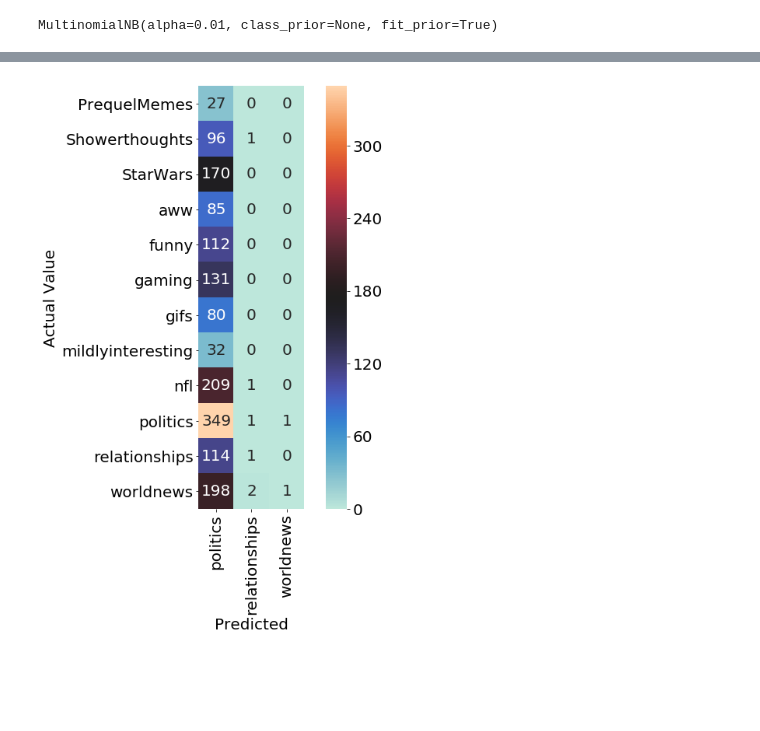
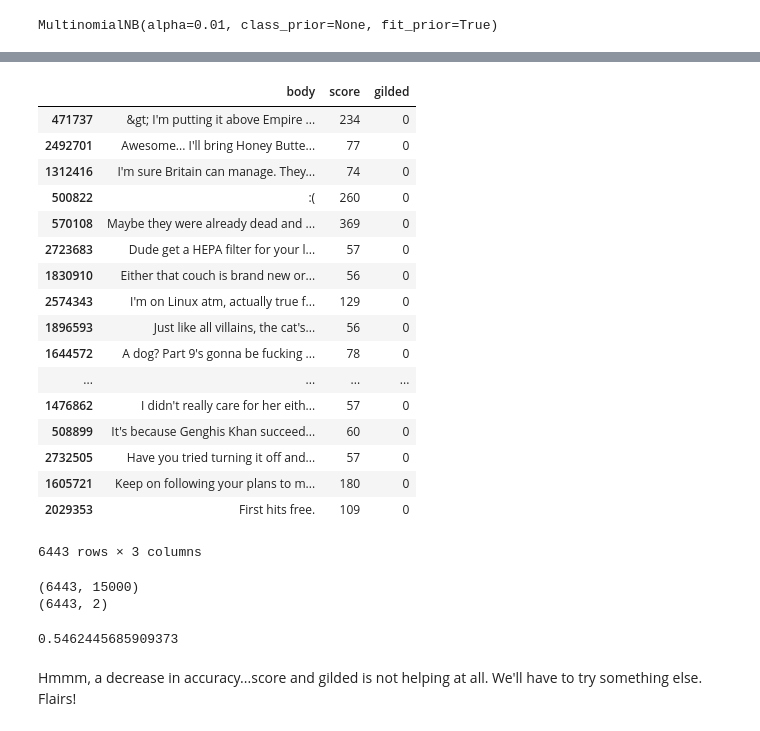
Before and after one commit to Data-Science-for-Linguists-2019/Reddit-Comment-Analysis, a Jupyter notebook: current_phase/phase3progress.ipynb, the cells around one changed output, grey strips where cells are left out. Cells and saved outputs as stored; diff of their text form; code cells hidden in the pictures; blank space fills up the shorter version.

```diff
--- a/current_phase/phase3progress.ipynb
+++ b/current_phase/phase3progress.ipynb
@@ -214,10 +311,50 @@ plotConfusionMatrix(cm)
 # %%
-trainingdata, testingdata, y_train, y_test = train_test_split(above50t[["author_cakeday","score","controversiality"]], above50t["subreddit"], test_size = 1/5, random_state = 0)
+trainingdata, testingdata, y_train, y_test = train_test_split(above50t[["body", "score","gilded"]], above50t["subreddit"], test_size = 1/5)
+# %%
+trainingdata
+# %% [output]
+|  | body | score | gilded |
+| 471737 | &gt; I'm putting it above Empire ... | 234 | 0 |
+| 2492701 | Awesome... I'll bring Honey Butte... | 77 | 0 |
+| 1312416 | I'm sure Britain can manage. They... | 74 | 0 |
+| 500822 | :( | 260 | 0 |
+| 570108 | Maybe they were already dead and ... | 369 | 0 |
+| 2723683 | Dude get a HEPA filter for your l... | 57 | 0 |
+| 1830910 | Either that couch is brand new or... | 56 | 0 |
+| 2574343 | I'm on Linux atm, actually true f... | 129 | 0 |
+| 1896593 | Just like all villains, the cat's... | 56 | 0 |
+| 1644572 | A dog? Part 9's gonna be fucking ... | 78 | 0 |
+| ... | ... | ... | ... |
+| 1476862 | I didn't really care for her eith... | 57 | 0 |
+| 508899 | It's because Genghis Khan succeed... | 60 | 0 |
+| 2732505 | Have you tried turning it off and... | 57 | 0 |
+| 1605721 | Keep on following your plans to m... | 180 | 0 |
+| 2029353 | First hits free. | 109 | 0 |
+6443 rows × 3 columns
+# %%
+numberfeaturetr = coo_matrix(trainingdata[["score","gilded"]])
+numberfeaturete = coo_matrix(testingdata[["score","gilded"]])
+traintf = vectorizer.fit_transform(trainingdata["body"])
+testtf = vectorizer.transform(testingdata["body"])
+
+trainmatrix = coo_matrix(traintf)
+
+print(traintf.shape)
+print(numberfeaturetr.shape)
+
+trcombostack = hstack([traintf, numberfeaturetr])
+tecombostack = hstack([testtf, numberfeaturete])
+# %% [output]
+(6443, 15000)
+(6443, 2)
 # %%
-testthis = MultinomialNB(alpha=0.01)
-testthis.fit(trainingdata,y_train)
-y_pred = testthis.predict(testingdata)
+MNB = MultinomialNB(alpha=0.01)
+MNB.fit(trcombostack, y_train)
+y_pred = MNB.predict(tecombostack)
 cm = pd.crosstab(y_test, y_pred)
-plotConfusionMatrix(cm)
+
+sklearn.metrics.accuracy_score(y_test, y_pred)
 # %% [output]
-[figure, removed]
+0.5462445685909373
+# %% [markdown]
+<p>Hmmm, a decrease in accuracy...score and gilded is not helping at all. We'll have to try something else. Flairs!</p>
```
Also changed, not shown: parts of 40 cells of this notebook, 2 other files.
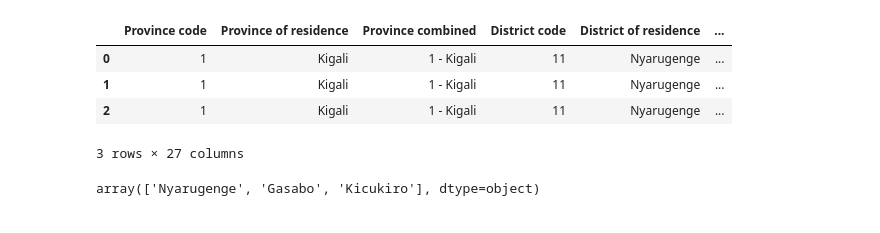
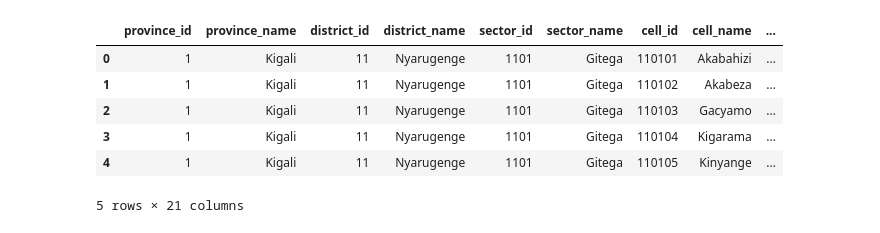
Before and after one commit to FridahKimathi/practice, a Jupyter notebook: lat.ipynb, the cells around one changed output. Saved outputs shown, nothing was run; the diff lists cells and outputs as text; code cells hidden in the pictures.

```diff
--- a/lat.ipynb
+++ b/lat.ipynb
@@ -100,26 +2,0 @@ clean_fridahkimathi_20240103 = merged_fridahkimathi_20240103.reindex(columns=var
-# %%
-clean_fridahkimathi_20240103.head(3)
-# %% [output]
-|  | Province code | Province of residence | Province combined | District code | District of residence | ... |
-| 0 | 1 | Kigali | 1 - Kigali | 11 | Nyarugenge | ... |
-| 1 | 1 | Kigali | 1 - Kigali | 11 | Nyarugenge | ... |
-| 2 | 1 | Kigali | 1 - Kigali | 11 | Nyarugenge | ... |
-3 rows × 27 columns
-# %%
-districts = clean_fridahkimathi_20240103["District of residence"].unique()
-districts
-
-with pd.ExcelWriter("fridahkimathi-20240104", engine="openpyxl") as writer:
-  for district in districts:
-    district_df = clean_fridahkimathi_20240103[clean_fridahkimathi_20240103["District of residence"] == district]
-
-    # Sectors in district
-    sectors = clean_fridahkimathi_20240103["Sector of residence"].unique()
-
-    for sector in sectors:
-          sector_df = clean_fridahkimathi_20240103[clean_fridahkimathi_20240103["Sector of residence"] == sector]
-
-    #  Write the sector data to Excel
-    sector_df.to_excel(writer, sheet_name=f"{district}-{sector}", index=False, freeze_panes=(1,0))
-# %% [output]
-array(['Nyarugenge', 'Gasabo', 'Kicukiro'], dtype=object)
@@ -125,0 +7,13 @@ array(['Nyarugenge', 'Gasabo', 'Kicukiro'], dtype=object)
+# %%
+# main dataset
+main_df = pd.read_csv("/content/main_dataset.csv")
+# Preview the first 5 rows
+main_df.head()
+# %% [output]
+|  | province_id | province_name | district_id | district_name | sector_id | sector_name | cell_id | cell_name | ... |
+| 0 | 1 | Kigali | 11 | Nyarugenge | 1101 | Gitega | 110101 | Akabahizi | ... |
+| 1 | 1 | Kigali | 11 | Nyarugenge | 1101 | Gitega | 110102 | Akabeza | ... |
+| 2 | 1 | Kigali | 11 | Nyarugenge | 1101 | Gitega | 110103 | Gacyamo | ... |
+| 3 | 1 | Kigali | 11 | Nyarugenge | 1101 | Gitega | 110104 | Kigarama | ... |
+| 4 | 1 | Kigali | 11 | Nyarugenge | 1101 | Gitega | 110105 | Kinyange | ... |
+5 rows × 21 columns
```
Also changed, not shown: parts of 36 cells of this notebook.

YOUR GOAL ▸ The entries above are to be returned exactly, without their pictures.

EXERCISE RESULT ▸
Before and after one commit to Data-Science-for-Linguists-2019/Reddit-Comment-Analysis, a Jupyter notebook: current_phase/phase3progress.ipynb, the cells around one changed output, grey strips where cells are left out. Cells and saved outputs as stored; diff of their text form; code cells hidden in the pictures; blank space fills up the shorter version.

```diff
--- a/current_phase/phase3progress.ipynb
+++ b/current_phase/phase3progress.ipynb
@@ -214,10 +311,50 @@ plotConfusionMatrix(cm)
 # %%
-trainingdata, testingdata, y_train, y_test = train_test_split(above50t[["author_cakeday","score","controversiality"]], above50t["subreddit"], test_size = 1/5, random_state = 0)
+trainingdata, testingdata, y_train, y_test = train_test_split(above50t[["body", "score","gilded"]], above50t["subreddit"], test_size = 1/5)
+# %%
+trainingdata
+# %% [output]
+|  | body | score | gilded |
+| 471737 | &gt; I'm putting it above Empire ... | 234 | 0 |
+| 2492701 | Awesome... I'll bring Honey Butte... | 77 | 0 |
+| 1312416 | I'm sure Britain can manage. They... | 74 | 0 |
+| 500822 | :( | 260 | 0 |
+| 570108 | Maybe they were already dead and ... | 369 | 0 |
+| 2723683 | Dude get a HEPA filter for your l... | 57 | 0 |
+| 1830910 | Either that couch is brand new or... | 56 | 0 |
+| 2574343 | I'm on Linux atm, actually true f... | 129 | 0 |
+| 1896593 | Just like all villains, the cat's... | 56 | 0 |
+| 1644572 | A dog? Part 9's gonna be fucking ... | 78 | 0 |
+| ... | ... | ... | ... |
+| 1476862 | I didn't really care for her eith... | 57 | 0 |
+| 508899 | It's because Genghis Khan succeed... | 60 | 0 |
+| 2732505 | Have you tried turning it off and... | 57 | 0 |
+| 1605721 | Keep on following your plans to m... | 180 | 0 |
+| 2029353 | First hits free. | 109 | 0 |
+6443 rows × 3 columns
+# %%
+numberfeaturetr = coo_matrix(trainingdata[["score","gilded"]])
+numberfeaturete = coo_matrix(testingdata[["score","gilded"]])
+traintf = vectorizer.fit_transform(trainingdata["body"])
+testtf = vectorizer.transform(testingdata["body"])
+
+trainmatrix = coo_matrix(traintf)
+
+print(traintf.shape)
+print(numberfeaturetr.shape)
+
+trcombostack = hstack([traintf, numberfeaturetr])
+tecombostack = hstack([testtf, numberfeaturete])
+# %% [output]
+(6443, 15000)
+(6443, 2)
 # %%
-testthis = MultinomialNB(alpha=0.01)
-testthis.fit(trainingdata,y_train)
-y_pred = testthis.predict(testingdata)
+MNB = MultinomialNB(alpha=0.01)
+MNB.fit(trcombostack, y_train)
+y_pred = MNB.predict(tecombostack)
 cm = pd.crosstab(y_test, y_pred)
-plotConfusionMatrix(cm)
+
+sklearn.metrics.accuracy_score(y_test, y_pred)
 # %% [output]
-[figure, removed]
+0.5462445685909373
+# %% [markdown]
+<p>Hmmm, a decrease in accuracy...score and gilded is not helping at all. We'll have to try something else. Flairs!</p>
```
Also changed, not shown: parts of 40 cells of this notebook, 2 other files.
Before and after one commit to FridahKimathi/practice, a Jupyter notebook: lat.ipynb, the cells around one changed output. Saved outputs shown, nothing was run; the diff lists cells and outputs as text; code cells hidden in the pictures.

```diff
--- a/lat.ipynb
+++ b/lat.ipynb
@@ -100,26 +2,0 @@ clean_fridahkimathi_20240103 = merged_fridahkimathi_20240103.reindex(columns=var
-# %%
-clean_fridahkimathi_20240103.head(3)
-# %% [output]
-|  | Province code | Province of residence | Province combined | District code | District of residence | ... |
-| 0 | 1 | Kigali | 1 - Kigali | 11 | Nyarugenge | ... |
-| 1 | 1 | Kigali | 1 - Kigali | 11 | Nyarugenge | ... |
-| 2 | 1 | Kigali | 1 - Kigali | 11 | Nyarugenge | ... |
-3 rows × 27 columns
-# %%
-districts = clean_fridahkimathi_20240103["District of residence"].unique()
-districts
-
-with pd.ExcelWriter("fridahkimathi-20240104", engine="openpyxl") as writer:
-  for district in districts:
-    district_df = clean_fridahkimathi_20240103[clean_fridahkimathi_20240103["District of residence"] == district]
-
-    # Sectors in district
-    sectors = clean_fridahkimathi_20240103["Sector of residence"].unique()
-
-    for sector in sectors:
-          sector_df = clean_fridahkimathi_20240103[clean_fridahkimathi_20240103["Sector of residence"] == sector]
-
-    #  Write the sector data to Excel
-    sector_df.to_excel(writer, sheet_name=f"{district}-{sector}", index=False, freeze_panes=(1,0))
-# %% [output]
-array(['Nyarugenge', 'Gasabo', 'Kicukiro'], dtype=object)
@@ -125,0 +7,13 @@ array(['Nyarugenge', 'Gasabo', 'Kicukiro'], dtype=object)
+# %%
+# main dataset
+main_df = pd.read_csv("/content/main_dataset.csv")
+# Preview the first 5 rows
+main_df.head()
+# %% [output]
+|  | province_id | province_name | district_id | district_name | sector_id | sector_name | cell_id | cell_name | ... |
+| 0 | 1 | Kigali | 11 | Nyarugenge | 1101 | Gitega | 110101 | Akabahizi | ... |
+| 1 | 1 | Kigali | 11 | Nyarugenge | 1101 | Gitega | 110102 | Akabeza | ... |
+| 2 | 1 | Kigali | 11 | Nyarugenge | 1101 | Gitega | 110103 | Gacyamo | ... |
+| 3 | 1 | Kigali | 11 | Nyarugenge | 1101 | Gitega | 110104 | Kigarama | ... |
+| 4 | 1 | Kigali | 11 | Nyarugenge | 1101 | Gitega | 110105 | Kinyange | ... |
+5 rows × 21 columns
```
Also changed, not shown: parts of 36 cells of this notebook.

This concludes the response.